Complementary DNA strands have an antiparallel orientation, meaning one strand has a 5’-to-3’ direction and the other has a 3’-to-5’ direction.

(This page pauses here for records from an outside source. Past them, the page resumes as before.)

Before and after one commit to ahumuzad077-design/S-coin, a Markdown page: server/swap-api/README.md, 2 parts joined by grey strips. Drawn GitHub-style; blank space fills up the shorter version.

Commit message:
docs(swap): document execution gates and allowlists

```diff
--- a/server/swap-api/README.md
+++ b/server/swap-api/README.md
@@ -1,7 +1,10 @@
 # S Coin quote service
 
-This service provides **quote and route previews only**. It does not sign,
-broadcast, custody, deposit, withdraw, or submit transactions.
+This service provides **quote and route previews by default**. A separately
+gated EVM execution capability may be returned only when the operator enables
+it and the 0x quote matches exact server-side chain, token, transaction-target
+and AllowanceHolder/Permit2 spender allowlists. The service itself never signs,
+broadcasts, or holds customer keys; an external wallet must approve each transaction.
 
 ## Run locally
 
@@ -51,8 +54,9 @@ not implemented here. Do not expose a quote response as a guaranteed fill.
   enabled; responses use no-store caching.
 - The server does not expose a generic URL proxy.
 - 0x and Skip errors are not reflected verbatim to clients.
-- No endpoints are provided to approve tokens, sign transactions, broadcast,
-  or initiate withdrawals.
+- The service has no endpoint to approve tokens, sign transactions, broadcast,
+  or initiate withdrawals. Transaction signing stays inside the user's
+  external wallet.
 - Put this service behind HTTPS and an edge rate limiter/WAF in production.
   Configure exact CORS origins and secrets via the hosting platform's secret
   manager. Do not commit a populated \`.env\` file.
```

What would happen if the DNA had a parallel orientation and both strands were positioned in a 5’-to-3’ direction?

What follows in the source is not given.